Conditions were mixed for cool-season vegetable-producing areas of the state, with the Rio Grande Valley and Wintergarden both experiencing weather that led to a less-than-optimal start to the season, according to Texas A&M AgriLife Extension Service experts.
Dr. Larry Stein, AgriLife Extension horticulture specialist, Uvalde, said drought conditions in the Wintergarden area continued to stress cool-season crops, including cabbage, spinach and leafy greens. Much of the region had received intermittent and spotty showers but no significant rain since June. Providing the crops enough water to emerge and grow has been a challenge so far, Stein said. But he reported a good rain arrived late in the reporting period.
Rio Grande Valley

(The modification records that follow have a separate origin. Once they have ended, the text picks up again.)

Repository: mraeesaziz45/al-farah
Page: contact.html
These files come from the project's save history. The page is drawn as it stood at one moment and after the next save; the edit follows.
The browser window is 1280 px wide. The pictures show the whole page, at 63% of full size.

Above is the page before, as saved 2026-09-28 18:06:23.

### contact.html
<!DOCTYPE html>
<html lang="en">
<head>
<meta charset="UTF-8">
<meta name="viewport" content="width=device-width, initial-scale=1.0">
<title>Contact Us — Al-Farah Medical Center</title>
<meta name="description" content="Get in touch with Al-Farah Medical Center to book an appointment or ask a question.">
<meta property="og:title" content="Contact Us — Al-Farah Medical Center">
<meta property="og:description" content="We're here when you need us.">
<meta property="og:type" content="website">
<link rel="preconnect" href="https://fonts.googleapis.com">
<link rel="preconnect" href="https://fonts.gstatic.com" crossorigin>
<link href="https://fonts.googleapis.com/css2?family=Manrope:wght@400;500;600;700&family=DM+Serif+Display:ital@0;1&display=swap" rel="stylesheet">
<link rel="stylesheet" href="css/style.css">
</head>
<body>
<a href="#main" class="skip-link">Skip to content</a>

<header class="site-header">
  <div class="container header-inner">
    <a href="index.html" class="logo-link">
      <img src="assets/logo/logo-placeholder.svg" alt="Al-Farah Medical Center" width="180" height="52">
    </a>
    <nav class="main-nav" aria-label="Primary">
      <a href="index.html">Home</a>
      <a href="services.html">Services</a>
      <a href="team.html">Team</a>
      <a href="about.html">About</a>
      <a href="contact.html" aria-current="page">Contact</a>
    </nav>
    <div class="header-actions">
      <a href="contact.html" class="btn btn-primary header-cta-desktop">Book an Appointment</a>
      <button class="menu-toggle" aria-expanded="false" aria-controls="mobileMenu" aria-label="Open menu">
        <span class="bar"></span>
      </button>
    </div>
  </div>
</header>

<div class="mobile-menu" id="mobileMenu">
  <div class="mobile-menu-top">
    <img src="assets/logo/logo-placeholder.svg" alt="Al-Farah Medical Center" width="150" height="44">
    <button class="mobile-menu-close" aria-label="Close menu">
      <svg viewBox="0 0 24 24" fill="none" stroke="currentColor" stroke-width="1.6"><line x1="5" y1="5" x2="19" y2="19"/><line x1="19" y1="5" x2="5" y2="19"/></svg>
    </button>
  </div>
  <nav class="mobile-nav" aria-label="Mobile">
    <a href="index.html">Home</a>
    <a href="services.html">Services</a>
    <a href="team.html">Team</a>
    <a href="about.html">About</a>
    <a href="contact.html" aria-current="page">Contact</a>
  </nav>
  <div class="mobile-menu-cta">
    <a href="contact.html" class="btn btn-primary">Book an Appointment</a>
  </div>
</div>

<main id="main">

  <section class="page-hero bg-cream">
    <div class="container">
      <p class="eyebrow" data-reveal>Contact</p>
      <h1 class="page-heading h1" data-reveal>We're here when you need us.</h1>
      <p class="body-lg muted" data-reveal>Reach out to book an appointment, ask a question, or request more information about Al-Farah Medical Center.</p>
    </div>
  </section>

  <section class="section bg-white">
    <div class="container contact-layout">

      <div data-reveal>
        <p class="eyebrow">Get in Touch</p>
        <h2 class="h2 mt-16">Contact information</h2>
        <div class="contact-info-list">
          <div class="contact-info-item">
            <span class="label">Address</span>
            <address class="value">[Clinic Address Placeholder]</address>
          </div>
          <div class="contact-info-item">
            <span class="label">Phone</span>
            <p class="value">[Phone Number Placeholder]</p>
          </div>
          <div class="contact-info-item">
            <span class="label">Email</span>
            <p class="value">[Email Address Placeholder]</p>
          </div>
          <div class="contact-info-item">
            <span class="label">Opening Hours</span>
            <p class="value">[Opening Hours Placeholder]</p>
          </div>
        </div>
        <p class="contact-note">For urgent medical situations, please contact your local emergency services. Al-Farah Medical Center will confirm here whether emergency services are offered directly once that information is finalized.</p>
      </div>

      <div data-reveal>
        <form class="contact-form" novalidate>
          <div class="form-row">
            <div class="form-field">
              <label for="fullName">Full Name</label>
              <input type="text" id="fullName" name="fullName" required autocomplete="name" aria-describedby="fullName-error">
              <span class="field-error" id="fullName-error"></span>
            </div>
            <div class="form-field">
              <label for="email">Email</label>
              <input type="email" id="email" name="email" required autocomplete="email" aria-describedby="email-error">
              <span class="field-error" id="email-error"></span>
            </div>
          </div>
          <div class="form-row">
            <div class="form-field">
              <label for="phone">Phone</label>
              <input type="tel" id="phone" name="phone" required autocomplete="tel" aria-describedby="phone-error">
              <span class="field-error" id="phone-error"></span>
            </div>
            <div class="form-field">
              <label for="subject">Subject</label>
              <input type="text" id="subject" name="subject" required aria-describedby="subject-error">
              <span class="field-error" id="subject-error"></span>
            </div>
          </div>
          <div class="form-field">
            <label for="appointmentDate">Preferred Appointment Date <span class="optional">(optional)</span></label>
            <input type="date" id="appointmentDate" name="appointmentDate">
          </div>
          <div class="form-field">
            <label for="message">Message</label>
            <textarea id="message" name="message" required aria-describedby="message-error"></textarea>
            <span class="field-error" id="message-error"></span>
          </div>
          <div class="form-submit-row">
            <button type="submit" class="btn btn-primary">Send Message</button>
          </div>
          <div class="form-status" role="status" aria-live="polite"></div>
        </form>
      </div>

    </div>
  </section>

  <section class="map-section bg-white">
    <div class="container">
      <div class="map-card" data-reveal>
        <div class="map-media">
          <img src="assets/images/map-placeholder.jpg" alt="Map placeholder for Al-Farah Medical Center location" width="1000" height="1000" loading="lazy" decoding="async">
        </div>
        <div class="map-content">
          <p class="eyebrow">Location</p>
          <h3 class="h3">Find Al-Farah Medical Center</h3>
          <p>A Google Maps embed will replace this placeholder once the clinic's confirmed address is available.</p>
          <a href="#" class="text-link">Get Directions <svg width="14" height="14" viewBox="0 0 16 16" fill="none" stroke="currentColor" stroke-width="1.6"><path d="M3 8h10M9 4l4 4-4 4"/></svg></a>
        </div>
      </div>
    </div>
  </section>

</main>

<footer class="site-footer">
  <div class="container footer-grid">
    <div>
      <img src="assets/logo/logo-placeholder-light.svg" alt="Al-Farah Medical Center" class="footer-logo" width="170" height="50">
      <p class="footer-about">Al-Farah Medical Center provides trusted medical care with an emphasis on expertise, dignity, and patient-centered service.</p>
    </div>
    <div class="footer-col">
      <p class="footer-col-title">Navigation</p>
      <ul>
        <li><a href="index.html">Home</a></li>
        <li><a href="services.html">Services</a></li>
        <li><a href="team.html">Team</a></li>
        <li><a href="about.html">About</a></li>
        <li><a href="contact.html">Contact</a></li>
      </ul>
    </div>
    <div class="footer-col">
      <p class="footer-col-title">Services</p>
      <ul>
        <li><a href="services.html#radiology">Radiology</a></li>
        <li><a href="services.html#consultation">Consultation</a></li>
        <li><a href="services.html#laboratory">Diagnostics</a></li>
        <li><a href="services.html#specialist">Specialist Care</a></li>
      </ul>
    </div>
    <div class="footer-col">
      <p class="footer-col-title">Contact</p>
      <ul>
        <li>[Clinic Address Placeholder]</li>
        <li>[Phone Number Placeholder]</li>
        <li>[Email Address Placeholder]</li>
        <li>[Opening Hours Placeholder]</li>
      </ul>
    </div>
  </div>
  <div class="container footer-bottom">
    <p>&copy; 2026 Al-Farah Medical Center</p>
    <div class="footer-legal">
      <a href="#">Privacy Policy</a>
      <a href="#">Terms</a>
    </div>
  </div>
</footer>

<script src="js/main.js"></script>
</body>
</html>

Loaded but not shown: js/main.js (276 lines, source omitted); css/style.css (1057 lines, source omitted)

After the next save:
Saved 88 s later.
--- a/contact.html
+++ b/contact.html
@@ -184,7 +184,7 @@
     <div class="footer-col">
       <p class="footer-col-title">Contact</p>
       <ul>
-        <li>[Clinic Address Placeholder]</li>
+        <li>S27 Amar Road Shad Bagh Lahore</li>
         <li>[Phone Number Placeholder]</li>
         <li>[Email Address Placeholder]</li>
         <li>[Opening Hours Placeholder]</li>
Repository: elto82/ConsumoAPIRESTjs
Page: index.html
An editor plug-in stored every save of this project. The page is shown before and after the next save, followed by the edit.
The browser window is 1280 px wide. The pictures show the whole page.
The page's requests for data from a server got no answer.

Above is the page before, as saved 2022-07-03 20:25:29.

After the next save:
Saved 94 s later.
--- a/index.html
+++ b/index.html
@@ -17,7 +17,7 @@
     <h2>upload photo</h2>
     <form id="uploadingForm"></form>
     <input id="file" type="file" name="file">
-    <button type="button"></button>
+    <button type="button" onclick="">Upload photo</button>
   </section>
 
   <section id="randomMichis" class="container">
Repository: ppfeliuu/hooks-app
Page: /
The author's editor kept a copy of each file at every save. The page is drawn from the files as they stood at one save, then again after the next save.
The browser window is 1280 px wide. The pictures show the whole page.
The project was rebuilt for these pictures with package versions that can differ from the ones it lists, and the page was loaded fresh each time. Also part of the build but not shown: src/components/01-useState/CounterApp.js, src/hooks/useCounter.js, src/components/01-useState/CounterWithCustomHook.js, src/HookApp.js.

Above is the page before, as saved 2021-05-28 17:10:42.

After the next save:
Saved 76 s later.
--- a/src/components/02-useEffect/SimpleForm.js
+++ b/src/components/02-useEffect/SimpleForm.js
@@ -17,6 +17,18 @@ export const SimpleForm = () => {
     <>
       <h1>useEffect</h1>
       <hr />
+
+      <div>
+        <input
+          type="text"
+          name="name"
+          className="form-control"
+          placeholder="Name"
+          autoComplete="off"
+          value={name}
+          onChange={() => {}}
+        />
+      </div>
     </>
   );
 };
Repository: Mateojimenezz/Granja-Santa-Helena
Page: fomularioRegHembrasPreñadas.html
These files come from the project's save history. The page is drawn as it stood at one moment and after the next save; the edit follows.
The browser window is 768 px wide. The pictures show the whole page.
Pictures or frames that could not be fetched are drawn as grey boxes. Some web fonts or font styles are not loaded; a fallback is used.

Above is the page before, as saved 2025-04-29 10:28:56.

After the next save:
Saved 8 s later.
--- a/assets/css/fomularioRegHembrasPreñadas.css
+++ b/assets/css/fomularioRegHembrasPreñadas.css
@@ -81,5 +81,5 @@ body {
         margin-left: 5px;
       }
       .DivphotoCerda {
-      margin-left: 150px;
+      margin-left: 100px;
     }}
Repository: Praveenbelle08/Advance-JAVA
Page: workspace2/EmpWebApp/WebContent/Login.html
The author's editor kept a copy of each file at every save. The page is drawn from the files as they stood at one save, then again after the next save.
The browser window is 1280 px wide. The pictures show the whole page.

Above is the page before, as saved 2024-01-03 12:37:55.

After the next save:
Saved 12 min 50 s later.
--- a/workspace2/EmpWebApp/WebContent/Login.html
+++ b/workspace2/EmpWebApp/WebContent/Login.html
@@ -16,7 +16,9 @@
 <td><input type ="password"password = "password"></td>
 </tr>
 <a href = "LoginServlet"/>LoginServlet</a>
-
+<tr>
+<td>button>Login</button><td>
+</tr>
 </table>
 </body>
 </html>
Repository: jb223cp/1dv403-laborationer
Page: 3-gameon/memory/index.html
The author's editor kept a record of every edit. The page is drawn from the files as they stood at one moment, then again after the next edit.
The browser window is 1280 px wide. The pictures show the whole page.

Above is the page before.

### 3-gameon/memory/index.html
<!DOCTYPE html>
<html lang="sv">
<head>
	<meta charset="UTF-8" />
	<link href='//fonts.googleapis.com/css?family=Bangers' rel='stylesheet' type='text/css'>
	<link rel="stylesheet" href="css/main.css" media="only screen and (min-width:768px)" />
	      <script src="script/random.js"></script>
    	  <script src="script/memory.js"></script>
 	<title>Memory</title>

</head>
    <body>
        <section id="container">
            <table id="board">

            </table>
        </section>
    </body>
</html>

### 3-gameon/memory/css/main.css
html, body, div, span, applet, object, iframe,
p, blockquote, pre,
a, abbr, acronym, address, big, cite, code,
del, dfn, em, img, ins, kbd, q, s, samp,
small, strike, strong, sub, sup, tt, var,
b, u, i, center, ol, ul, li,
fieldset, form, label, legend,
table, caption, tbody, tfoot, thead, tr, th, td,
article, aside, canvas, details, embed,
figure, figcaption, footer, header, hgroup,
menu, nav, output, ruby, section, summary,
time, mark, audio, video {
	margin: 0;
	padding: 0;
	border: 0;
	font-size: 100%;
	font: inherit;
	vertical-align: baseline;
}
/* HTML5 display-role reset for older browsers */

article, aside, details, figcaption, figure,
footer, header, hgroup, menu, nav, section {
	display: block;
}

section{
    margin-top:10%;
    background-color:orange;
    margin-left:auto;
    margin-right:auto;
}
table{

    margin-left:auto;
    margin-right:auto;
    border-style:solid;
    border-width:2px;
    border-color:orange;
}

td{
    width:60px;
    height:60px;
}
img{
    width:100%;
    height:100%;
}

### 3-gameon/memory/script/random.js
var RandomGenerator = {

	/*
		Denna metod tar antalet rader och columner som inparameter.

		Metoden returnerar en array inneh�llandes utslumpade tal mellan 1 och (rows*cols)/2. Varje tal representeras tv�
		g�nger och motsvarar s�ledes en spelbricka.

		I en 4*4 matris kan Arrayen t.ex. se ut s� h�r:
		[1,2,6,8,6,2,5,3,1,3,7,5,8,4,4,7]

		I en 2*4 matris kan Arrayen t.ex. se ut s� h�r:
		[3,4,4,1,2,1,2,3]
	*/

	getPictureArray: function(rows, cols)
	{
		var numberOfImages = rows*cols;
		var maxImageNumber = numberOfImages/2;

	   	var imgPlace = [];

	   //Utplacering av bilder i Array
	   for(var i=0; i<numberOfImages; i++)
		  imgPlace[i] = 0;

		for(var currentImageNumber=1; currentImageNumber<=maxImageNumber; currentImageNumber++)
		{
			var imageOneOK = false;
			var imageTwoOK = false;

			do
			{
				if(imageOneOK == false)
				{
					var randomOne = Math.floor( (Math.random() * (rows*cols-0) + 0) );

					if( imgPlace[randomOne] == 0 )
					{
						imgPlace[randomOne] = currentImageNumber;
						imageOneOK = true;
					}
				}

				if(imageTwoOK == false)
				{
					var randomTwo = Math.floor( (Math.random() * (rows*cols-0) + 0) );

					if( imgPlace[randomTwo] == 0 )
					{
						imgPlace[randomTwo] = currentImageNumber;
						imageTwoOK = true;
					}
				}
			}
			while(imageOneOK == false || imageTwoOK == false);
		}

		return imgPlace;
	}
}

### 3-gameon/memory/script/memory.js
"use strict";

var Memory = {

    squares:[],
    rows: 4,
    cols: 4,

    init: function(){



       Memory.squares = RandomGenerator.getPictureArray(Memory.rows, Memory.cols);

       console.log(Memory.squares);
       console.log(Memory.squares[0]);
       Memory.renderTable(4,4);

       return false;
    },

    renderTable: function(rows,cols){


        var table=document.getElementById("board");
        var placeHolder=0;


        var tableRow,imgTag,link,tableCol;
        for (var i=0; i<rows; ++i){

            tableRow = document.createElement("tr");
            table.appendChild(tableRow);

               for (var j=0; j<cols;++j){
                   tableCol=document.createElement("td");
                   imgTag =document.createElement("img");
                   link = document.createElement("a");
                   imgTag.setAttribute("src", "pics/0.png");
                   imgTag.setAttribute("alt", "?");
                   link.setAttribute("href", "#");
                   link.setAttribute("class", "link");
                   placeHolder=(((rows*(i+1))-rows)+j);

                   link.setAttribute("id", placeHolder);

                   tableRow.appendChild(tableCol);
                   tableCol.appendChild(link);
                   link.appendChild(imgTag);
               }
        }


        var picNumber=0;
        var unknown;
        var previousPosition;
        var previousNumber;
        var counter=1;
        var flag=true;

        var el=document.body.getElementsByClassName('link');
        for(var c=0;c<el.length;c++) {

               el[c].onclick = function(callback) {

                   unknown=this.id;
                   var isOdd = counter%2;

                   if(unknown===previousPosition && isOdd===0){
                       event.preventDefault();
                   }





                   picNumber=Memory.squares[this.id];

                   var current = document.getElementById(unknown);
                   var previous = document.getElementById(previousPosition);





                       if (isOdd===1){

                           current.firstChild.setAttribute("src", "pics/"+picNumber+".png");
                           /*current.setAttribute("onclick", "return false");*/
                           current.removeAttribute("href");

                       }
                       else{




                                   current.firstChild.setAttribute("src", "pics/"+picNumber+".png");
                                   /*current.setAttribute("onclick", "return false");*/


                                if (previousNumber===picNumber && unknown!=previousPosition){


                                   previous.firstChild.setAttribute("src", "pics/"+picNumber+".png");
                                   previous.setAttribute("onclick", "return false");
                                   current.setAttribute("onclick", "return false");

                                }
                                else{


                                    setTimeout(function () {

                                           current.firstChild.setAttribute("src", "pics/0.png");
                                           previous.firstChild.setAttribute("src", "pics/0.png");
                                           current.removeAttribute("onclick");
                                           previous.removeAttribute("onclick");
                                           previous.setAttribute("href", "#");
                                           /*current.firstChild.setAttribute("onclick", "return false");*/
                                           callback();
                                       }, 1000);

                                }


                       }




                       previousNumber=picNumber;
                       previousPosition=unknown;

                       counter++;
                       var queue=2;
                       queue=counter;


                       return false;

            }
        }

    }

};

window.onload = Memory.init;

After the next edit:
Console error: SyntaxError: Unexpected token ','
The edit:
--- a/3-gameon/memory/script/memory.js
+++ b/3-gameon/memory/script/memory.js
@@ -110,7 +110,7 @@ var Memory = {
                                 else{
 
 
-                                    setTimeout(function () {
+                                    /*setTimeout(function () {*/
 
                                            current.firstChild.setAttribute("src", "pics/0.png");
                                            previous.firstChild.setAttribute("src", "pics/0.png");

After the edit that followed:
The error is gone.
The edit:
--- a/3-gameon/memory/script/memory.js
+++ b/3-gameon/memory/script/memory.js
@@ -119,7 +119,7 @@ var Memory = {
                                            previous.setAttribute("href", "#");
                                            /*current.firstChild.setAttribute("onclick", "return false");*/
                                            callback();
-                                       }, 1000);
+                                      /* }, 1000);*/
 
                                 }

Dr. Juan Anciso, AgriLife Extension horticulturist, Weslaco, said planting in the Rio Grande Valley was stalled somewhat by a rainy September. He said growers utilize irrigation from the Rio Grande River and nearby lakes, so rain is typically not needed and can hurt more than help.
“Producers typically start planting cabbage and celery in early September, and it looked like the first few weeks might delay the crop, but everything got back on track,” he said. “So, on the whole, the rain didn’t delay planting.” Valley producers grow a wide variety of cool-season vegetables, including cabbage, onions, leafy greens, celery and carrots.
Anciso said it is too early to tell how many acres of cool-season vegetables will be planted in the Rio Grande Valley this season. He suspects it will be as much or slightly more than last year because vegetable prices were strong across the board.